**DATA LISTING:**
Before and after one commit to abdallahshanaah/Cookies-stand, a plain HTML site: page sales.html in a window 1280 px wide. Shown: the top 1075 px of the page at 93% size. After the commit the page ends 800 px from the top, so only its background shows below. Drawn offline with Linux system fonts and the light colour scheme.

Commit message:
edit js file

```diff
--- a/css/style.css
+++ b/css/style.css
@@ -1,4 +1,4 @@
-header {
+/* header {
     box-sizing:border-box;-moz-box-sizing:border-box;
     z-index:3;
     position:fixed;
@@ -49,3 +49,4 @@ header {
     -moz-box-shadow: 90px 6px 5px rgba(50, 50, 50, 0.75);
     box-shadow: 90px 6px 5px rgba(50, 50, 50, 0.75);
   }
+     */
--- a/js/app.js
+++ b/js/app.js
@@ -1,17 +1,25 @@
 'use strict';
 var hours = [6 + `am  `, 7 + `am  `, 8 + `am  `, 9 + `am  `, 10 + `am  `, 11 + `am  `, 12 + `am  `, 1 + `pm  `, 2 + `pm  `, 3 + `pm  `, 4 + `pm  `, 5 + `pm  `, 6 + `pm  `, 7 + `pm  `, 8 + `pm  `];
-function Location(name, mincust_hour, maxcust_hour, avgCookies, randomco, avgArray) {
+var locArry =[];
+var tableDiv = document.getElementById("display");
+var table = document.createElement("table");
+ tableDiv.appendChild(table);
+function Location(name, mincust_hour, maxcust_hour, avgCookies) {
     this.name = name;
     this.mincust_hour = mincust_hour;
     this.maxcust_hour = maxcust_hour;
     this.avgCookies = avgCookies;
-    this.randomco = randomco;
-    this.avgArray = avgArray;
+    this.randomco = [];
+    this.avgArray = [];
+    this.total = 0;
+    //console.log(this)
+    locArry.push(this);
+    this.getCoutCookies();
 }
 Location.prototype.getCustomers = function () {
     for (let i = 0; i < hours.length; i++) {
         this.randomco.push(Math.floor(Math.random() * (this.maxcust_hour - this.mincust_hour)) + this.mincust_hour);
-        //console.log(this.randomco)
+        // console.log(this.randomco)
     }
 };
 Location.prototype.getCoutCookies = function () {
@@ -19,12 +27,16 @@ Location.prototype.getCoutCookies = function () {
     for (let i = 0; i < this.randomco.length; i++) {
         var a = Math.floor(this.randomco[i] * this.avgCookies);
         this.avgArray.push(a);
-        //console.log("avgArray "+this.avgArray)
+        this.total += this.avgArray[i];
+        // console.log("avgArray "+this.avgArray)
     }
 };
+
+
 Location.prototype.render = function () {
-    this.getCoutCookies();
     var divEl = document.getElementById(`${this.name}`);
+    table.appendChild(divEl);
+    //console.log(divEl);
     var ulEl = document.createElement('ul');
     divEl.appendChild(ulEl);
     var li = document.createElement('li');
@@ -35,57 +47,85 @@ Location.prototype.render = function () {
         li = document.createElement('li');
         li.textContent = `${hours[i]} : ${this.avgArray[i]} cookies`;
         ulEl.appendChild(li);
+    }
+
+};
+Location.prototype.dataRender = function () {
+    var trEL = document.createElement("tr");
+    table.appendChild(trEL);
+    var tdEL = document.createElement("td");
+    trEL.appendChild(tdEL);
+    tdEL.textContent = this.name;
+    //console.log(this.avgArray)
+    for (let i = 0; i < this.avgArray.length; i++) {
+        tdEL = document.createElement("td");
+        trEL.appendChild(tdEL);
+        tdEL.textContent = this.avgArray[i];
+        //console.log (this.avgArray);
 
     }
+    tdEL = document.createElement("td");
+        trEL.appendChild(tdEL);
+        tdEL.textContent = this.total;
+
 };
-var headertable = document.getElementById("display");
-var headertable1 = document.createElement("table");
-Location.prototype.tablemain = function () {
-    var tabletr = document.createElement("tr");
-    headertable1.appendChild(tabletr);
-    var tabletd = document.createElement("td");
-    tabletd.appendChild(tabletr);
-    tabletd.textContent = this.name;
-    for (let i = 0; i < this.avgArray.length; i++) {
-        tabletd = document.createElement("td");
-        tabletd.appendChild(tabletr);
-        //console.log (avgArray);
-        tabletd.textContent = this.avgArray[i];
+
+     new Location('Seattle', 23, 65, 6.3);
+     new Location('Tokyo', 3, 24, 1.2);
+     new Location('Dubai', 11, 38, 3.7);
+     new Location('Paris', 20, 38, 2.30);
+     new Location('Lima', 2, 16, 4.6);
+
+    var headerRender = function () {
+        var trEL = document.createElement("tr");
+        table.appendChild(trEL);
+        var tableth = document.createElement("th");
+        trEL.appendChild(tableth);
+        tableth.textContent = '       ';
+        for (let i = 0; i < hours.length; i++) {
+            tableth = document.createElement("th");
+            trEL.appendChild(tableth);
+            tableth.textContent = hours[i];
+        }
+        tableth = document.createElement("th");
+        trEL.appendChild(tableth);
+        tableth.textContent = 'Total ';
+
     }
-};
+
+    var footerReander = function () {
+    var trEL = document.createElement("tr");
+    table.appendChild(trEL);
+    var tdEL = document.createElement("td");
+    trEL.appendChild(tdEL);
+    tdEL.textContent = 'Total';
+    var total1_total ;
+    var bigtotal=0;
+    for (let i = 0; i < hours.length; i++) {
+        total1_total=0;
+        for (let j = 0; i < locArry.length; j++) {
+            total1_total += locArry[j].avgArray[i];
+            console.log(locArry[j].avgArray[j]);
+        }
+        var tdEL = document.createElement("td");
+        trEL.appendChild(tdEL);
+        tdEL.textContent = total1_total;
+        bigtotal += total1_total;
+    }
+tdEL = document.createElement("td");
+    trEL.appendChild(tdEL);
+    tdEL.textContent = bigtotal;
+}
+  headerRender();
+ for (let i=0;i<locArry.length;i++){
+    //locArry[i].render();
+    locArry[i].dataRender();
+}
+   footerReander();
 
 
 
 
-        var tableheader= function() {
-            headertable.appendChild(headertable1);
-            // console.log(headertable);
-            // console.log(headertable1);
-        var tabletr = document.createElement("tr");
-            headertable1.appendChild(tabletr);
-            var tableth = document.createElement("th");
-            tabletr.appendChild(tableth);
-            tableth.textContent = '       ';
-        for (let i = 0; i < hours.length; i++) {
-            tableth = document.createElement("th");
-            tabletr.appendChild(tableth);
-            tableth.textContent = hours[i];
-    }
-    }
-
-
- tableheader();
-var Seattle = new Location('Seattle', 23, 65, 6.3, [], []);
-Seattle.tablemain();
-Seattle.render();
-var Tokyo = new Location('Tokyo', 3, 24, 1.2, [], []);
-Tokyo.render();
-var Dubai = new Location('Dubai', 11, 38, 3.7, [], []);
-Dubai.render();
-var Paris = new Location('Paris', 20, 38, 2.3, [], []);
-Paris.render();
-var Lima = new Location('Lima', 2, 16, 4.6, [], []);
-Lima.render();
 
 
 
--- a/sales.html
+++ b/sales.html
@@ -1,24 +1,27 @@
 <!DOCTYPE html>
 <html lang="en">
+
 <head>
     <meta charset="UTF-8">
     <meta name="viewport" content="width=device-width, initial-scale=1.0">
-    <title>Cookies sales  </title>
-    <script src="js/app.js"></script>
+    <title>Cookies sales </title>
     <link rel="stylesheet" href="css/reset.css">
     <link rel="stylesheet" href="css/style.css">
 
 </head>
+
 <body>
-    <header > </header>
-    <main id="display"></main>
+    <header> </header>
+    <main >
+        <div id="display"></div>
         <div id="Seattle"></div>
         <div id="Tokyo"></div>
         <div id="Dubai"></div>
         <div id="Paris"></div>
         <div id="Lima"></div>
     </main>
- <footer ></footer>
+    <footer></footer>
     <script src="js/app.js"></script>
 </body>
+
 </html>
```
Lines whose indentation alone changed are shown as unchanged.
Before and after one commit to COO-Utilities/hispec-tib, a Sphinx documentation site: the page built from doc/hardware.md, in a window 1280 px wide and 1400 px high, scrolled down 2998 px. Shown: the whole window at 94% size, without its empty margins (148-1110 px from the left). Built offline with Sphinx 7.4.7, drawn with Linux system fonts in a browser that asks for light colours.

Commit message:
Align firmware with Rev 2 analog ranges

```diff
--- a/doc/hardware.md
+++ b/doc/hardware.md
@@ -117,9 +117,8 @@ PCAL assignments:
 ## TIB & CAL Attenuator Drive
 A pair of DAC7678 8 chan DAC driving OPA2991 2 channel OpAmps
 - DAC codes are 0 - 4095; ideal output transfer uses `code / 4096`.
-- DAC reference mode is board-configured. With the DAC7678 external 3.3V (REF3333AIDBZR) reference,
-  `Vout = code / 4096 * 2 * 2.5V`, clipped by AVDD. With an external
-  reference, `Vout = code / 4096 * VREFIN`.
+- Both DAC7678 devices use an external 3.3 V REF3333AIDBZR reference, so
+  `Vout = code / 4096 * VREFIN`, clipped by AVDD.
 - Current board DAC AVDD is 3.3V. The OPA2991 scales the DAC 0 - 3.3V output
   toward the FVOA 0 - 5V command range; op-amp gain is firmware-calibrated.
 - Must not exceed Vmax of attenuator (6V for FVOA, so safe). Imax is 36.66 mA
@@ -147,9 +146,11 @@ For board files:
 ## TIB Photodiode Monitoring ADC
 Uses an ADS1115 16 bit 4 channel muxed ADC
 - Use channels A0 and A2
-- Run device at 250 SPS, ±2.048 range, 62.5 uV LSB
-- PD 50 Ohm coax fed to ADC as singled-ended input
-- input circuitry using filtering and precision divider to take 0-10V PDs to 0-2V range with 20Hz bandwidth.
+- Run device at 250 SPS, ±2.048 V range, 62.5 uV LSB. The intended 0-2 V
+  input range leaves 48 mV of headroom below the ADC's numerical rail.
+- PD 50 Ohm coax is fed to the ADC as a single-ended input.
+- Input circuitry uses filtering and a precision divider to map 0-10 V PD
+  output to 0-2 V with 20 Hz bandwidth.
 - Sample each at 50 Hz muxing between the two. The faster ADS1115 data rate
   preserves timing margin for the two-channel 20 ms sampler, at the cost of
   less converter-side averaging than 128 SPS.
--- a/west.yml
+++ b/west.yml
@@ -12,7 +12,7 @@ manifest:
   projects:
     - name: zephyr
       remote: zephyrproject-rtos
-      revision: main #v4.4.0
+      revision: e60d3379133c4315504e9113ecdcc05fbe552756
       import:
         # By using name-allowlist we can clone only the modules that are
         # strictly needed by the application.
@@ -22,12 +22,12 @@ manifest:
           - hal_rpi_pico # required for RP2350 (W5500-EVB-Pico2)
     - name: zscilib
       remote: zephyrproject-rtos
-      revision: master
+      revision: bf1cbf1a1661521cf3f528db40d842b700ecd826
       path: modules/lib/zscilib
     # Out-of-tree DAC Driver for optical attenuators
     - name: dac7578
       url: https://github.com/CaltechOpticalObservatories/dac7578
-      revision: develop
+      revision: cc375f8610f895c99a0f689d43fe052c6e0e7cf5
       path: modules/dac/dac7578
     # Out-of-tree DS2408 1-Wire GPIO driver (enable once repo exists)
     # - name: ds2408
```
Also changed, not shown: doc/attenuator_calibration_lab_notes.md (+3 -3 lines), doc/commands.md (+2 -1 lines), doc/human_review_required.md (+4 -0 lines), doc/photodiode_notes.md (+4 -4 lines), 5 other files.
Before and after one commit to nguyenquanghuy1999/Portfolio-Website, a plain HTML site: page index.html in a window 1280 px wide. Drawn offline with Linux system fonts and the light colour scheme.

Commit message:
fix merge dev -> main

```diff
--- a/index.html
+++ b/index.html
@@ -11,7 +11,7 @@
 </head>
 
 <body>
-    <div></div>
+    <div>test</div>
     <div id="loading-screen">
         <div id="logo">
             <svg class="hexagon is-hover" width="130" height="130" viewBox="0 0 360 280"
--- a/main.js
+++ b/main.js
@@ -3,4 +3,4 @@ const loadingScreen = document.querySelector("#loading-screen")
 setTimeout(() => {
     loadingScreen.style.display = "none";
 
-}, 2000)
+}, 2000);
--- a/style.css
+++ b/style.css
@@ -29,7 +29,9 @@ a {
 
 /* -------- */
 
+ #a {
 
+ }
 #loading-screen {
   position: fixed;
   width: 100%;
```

**ACTION ITEM:**
Show me all lines in the records that contain "code".

**OUTPUT BELOW:**
 - DAC codes are 0 - 4095; ideal output transfer uses `code / 4096`.
-  `Vout = code / 4096 * 2 * 2.5V`, clipped by AVDD. With an external
-  reference, `Vout = code / 4096 * VREFIN`.
+  `Vout = code / 4096 * VREFIN`, clipped by AVDD.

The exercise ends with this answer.